It’s geared toward young children and each episode focuses on an aspect of the nature of science. The episode I saw today discussed what happens to produce over time. Sid and his friends discovered that fruits and vegetables ripen and then begin to decay. They used their ability to observe to figure out what types of changes were occurring.

Plus, the characters are always singing and dancing with energy, enthusiasm, and styles that kids can identify with. The characters are multicultural and in many different ways appeal and connect with most young viewers, making science approachable for all sorts of kids!

I found that “Sid the Science Kid” is actually in RedBox rental centers. The one recently was all about bugs!

Check out what I heard Lisa Henson say about Sid the Science Kid.

Book Review: The Last Book In The Universe

Awhile ago, I wrote a post expressing my desire to add a literacy component to my high school science classes. Books like A Wrinkle In Time, The Giver, Tuck Everlasting and other science-fiction and fantasy works sprang to mind.

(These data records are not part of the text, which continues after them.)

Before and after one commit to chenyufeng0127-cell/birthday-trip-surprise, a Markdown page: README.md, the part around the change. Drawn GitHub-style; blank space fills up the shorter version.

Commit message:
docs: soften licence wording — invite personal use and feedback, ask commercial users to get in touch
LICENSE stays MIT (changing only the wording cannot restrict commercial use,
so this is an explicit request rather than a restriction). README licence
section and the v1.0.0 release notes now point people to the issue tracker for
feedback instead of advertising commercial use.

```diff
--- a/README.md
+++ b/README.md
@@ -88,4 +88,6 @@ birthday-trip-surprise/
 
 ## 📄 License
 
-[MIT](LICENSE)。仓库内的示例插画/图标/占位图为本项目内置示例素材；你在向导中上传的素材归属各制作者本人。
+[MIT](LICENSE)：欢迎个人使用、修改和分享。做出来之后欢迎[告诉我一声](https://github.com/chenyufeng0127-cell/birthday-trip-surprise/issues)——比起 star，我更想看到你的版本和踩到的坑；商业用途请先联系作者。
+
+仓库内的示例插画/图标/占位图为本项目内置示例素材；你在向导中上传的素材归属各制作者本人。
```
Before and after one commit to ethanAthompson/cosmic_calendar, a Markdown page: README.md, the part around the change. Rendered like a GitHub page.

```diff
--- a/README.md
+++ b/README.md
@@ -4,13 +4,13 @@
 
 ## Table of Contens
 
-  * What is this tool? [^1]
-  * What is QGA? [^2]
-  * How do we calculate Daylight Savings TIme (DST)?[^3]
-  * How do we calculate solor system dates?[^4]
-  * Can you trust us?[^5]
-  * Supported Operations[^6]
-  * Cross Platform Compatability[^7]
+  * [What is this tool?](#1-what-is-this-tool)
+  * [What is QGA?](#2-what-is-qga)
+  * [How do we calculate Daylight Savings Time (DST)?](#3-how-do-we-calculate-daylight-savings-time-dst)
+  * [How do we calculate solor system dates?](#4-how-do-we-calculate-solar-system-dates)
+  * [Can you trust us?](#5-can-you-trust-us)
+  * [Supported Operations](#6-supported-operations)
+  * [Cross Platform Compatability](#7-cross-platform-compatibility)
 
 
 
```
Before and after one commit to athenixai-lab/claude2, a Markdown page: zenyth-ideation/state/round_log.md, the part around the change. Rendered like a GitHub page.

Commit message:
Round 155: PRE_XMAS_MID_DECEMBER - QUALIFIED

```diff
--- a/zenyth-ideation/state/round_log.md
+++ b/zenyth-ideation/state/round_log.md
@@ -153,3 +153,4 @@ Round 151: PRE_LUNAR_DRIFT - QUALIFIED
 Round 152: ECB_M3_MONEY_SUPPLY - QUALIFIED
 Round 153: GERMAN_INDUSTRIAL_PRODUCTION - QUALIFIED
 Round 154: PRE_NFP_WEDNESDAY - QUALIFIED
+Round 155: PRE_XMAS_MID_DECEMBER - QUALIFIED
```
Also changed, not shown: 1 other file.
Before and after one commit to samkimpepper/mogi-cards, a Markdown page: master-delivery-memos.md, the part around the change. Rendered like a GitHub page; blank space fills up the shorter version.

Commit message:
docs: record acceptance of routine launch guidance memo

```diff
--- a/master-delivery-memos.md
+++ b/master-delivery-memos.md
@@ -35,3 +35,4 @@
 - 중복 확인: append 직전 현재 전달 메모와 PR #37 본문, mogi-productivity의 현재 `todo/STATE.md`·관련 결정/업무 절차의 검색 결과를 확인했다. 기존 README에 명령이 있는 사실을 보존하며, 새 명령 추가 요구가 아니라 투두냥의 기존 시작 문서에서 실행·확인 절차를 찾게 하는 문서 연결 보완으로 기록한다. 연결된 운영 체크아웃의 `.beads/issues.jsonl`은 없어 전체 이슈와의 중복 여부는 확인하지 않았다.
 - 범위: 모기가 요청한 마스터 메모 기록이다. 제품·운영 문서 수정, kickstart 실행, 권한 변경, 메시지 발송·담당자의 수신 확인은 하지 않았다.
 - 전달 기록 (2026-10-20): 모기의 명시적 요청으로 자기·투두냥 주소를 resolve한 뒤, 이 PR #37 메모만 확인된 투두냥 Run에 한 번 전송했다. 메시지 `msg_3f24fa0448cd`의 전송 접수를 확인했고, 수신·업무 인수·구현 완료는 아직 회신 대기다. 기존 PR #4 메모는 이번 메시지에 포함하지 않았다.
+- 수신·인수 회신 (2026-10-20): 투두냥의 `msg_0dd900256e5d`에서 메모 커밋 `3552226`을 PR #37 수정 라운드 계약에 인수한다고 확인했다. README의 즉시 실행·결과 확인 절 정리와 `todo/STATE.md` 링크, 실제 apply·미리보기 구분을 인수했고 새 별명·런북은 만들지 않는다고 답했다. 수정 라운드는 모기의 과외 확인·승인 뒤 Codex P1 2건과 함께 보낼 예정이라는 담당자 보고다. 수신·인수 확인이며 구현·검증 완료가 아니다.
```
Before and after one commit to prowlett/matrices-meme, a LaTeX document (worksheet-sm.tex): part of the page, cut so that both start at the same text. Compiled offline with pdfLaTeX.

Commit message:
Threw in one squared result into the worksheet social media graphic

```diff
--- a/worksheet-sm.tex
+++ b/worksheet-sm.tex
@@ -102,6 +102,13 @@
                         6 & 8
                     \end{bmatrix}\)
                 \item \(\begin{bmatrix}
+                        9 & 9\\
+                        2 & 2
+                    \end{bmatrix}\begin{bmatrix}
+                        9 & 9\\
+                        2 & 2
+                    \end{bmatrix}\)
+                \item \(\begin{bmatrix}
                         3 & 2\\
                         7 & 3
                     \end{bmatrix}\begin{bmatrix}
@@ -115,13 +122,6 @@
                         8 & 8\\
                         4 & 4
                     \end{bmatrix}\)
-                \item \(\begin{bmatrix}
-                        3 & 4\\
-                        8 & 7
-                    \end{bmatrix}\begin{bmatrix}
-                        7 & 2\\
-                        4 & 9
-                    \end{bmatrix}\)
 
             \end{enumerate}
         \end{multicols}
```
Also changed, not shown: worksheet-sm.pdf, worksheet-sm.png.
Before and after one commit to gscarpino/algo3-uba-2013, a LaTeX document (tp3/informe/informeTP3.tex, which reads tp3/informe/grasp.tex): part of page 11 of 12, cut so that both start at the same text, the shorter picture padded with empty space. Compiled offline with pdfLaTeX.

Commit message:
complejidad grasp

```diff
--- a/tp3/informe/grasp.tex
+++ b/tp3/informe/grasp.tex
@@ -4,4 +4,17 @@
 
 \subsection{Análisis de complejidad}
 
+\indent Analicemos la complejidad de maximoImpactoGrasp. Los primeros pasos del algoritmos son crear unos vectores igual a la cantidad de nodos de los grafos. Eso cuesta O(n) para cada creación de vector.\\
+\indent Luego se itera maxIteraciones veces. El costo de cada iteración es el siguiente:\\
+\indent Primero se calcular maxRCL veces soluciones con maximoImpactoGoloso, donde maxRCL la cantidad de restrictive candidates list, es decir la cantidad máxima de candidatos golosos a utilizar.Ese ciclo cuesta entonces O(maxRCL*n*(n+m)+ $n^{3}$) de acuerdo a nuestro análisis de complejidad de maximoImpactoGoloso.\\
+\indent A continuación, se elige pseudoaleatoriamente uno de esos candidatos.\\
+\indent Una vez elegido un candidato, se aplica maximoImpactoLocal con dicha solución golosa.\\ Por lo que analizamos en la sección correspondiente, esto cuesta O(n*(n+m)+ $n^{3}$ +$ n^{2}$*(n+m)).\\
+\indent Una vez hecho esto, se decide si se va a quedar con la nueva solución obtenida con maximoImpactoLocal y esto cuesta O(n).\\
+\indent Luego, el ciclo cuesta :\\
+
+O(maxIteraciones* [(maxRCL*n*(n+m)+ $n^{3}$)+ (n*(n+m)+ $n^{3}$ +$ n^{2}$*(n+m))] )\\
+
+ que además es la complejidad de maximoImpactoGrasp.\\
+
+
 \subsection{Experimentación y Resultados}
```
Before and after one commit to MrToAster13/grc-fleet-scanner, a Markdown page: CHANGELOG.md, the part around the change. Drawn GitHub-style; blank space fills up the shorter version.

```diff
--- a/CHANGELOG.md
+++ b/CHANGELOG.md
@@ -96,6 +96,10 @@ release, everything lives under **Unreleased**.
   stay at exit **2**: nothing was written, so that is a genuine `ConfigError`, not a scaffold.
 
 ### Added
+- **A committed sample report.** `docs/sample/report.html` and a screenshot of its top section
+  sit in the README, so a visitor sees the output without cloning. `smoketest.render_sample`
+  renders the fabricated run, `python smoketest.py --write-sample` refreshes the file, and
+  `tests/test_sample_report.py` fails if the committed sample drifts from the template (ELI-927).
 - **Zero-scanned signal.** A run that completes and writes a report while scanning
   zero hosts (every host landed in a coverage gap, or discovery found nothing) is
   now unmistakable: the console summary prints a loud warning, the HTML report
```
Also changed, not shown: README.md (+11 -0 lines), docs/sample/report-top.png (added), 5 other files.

I want to find books that can be related to science, as well as students’ lives in order to instigate conversations about technology, progress, and scientific ethics.

Recently, I read The Last Book In The Universe by Rodman Philbrick and it was the exact type of book I was looking for!!

“Following the Big Shake, which destroyed most of civilization, a small group of individuals (the “proovs”) retreated to Eden, learned how to improve themselves genetically, and sealed their environment off from the sprawling ruins inhabited by the remaining normals. Plagued by genetic defects, a toxic environment, and illnesses, normals like Spaz live in the Urb at the mercy of latch-bosses and their gangs. Spaz knows that his survival depends on Billy Bizmo and the Bully Bangers, so when they send him to rob an old man, he obeys. Ryter willingly surrenders his few possessions except for the pages of the book he is writing-the first time Spaz has seen anything like this. And when the boy sets out to find Bean, his dying foster sister, Ryter insists on accompanying him. Along the way, they are joined by Lanaya, a proov, and Little Face, an orphan. Finding Bean is hard enough; helping her appears to be impossible, until Lanaya takes the motley group back to Eden and confronts the rulers with the truth about the outside world. This is science fiction, not a fairy tale, and everyone does not live happily ever after… Also, the science part of this sci-fi is vague. However, readers who don’t examine it too closely will be caught up in the novel. There is definitely room for a sequel…” (from Amazon.com)

This book is ideal for discussing science ethics in the classroom for many reasons. It is a middle school reading level, which is perfect for the assignment, because I’m not concerned with challenging students’ reading skills, but giving them a book which they can read with confidence (I’m in an urban setting, so literacy is a huge issue). It only took me a day at the beach to read the entire book, which is fine with me because I’m mostly concerned with students’ reacting and processing their thoughts regarding the content of the book; the assignment would conclude with some sort of cumulating project, presentation, or class discussion. Below, I’ve listed some of the main issues addressed in Philbrick’s book.

There’s even an activity guide related to the book on the author’s website!

Topics worth discussion:

  • Genetic Engineering
  • Experiencing pleasure through “probing” and how it might relate to students’ lives
  • Racism
  • How to prevent allowing technological and scientific progress to get out of control
  • No more books and/or printed materials

Ways students can identify with the characters:

  • Gang involvement
  • Poverty
  • Racism
  • Lack of access to healthcare and other daily needs

Recent Articles (05/09)

Here’s a list of articles I’ve taken interest in lately:

Influential Women in Science

I am confident it’s imperative to share with students a description of “who” scientists are. Mostly, these conversations destroy the misconceptions that science is done by old, white males.

Here’s an article published by the National Science Teacher Association on women in science.
Read it HERE!